═══ Provided records ═══
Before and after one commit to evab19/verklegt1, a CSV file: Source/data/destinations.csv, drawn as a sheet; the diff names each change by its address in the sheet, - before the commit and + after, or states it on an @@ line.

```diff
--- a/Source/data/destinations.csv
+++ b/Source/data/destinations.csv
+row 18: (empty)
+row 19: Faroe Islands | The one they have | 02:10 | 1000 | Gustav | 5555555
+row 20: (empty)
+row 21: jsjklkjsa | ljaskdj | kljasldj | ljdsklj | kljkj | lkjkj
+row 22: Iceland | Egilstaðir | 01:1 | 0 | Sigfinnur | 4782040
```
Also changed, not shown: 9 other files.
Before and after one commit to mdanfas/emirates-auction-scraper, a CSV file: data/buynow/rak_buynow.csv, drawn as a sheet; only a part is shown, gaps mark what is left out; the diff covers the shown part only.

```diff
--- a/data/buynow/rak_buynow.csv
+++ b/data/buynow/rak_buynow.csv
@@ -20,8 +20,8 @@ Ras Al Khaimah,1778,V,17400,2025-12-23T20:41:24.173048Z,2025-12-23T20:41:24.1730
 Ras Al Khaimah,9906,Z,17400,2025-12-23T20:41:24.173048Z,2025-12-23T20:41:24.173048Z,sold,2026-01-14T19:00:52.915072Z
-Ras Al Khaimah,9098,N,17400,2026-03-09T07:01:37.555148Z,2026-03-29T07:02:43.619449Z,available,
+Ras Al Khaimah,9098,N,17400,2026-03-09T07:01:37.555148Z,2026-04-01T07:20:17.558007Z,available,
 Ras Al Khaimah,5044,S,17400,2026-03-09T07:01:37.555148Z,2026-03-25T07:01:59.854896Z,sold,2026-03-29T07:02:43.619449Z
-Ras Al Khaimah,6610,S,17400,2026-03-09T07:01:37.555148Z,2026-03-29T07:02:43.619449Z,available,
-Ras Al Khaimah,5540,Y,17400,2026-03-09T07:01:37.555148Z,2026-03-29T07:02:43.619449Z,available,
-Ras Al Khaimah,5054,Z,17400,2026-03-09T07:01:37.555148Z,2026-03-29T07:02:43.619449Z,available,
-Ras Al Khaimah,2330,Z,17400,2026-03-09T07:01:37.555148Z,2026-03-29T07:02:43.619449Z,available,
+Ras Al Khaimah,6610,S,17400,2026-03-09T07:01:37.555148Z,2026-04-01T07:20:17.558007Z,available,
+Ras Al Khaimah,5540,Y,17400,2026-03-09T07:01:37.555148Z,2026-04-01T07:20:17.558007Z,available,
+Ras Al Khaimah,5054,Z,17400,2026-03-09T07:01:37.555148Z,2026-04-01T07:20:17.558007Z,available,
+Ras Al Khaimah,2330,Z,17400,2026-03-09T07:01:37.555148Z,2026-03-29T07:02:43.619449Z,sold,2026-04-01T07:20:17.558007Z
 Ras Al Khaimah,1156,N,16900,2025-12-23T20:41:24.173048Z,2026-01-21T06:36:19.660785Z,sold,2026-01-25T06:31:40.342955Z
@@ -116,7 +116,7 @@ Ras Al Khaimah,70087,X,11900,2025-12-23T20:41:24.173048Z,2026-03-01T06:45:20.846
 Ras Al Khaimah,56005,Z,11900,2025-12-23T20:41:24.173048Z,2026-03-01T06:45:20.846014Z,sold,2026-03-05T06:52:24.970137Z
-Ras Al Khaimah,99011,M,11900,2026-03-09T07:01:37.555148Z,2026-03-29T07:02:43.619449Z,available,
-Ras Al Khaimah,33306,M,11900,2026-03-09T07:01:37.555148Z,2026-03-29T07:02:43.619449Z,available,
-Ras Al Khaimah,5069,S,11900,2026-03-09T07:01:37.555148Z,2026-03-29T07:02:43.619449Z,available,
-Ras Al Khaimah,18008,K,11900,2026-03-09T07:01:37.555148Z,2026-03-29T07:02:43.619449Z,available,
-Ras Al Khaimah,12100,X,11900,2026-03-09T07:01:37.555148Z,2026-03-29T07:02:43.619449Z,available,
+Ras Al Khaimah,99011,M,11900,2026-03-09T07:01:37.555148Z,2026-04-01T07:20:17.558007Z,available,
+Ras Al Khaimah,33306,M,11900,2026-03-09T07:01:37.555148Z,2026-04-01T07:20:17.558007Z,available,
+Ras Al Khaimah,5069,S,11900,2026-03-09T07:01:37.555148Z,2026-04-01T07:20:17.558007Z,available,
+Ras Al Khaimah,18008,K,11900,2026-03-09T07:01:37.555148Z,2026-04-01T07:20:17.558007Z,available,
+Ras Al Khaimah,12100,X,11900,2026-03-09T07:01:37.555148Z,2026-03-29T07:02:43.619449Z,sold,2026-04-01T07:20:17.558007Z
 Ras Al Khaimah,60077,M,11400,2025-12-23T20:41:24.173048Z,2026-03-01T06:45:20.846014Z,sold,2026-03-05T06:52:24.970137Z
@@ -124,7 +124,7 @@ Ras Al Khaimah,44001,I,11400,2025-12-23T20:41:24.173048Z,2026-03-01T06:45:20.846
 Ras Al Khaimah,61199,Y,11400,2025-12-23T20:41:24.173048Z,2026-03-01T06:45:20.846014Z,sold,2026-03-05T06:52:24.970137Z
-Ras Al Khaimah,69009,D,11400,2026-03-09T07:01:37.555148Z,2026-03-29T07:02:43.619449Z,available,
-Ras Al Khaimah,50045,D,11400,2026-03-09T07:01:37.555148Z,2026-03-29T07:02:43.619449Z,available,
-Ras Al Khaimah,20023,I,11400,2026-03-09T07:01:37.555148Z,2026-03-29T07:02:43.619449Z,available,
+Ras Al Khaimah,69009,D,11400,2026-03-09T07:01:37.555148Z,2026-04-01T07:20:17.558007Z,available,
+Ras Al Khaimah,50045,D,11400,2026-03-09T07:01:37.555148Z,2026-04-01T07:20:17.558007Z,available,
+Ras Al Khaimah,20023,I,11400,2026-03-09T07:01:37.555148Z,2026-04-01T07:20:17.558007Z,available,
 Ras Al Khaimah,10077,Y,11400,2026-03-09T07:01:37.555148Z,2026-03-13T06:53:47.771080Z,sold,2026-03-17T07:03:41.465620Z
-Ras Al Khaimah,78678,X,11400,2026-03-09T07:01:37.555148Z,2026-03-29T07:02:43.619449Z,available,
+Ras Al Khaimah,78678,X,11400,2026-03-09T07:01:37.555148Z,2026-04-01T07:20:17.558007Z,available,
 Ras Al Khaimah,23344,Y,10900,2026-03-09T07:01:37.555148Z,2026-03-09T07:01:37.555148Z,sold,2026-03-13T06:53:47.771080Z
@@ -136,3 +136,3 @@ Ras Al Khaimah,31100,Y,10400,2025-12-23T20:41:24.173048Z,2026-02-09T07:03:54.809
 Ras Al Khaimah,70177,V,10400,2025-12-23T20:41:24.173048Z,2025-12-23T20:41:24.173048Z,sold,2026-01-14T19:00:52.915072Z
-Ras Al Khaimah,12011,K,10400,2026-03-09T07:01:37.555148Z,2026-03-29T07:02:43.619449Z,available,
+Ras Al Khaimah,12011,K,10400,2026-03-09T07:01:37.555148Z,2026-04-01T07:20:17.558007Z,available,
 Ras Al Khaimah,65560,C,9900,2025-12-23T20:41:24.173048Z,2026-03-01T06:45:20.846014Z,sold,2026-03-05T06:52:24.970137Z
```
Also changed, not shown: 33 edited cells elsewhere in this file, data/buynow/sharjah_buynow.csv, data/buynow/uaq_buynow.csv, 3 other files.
═══
## Work item
A complete answer reproduces every line of the records in which the word "data" occurs.

## Output of the exercise
Before and after one commit to evab19/verklegt1, a CSV file: Source/data/destinations.csv, drawn as a sheet; the diff names each change by its address in the sheet, - before the commit and + after, or states it on an @@ line.
--- a/Source/data/destinations.csv
+++ b/Source/data/destinations.csv
Before and after one commit to mdanfas/emirates-auction-scraper, a CSV file: data/buynow/rak_buynow.csv, drawn as a sheet; only a part is shown, gaps mark what is left out; the diff covers the shown part only.
--- a/data/buynow/rak_buynow.csv
+++ b/data/buynow/rak_buynow.csv
Also changed, not shown: 33 edited cells elsewhere in this file, data/buynow/sharjah_buynow.csv, data/buynow/uaq_buynow.csv, 3 other files.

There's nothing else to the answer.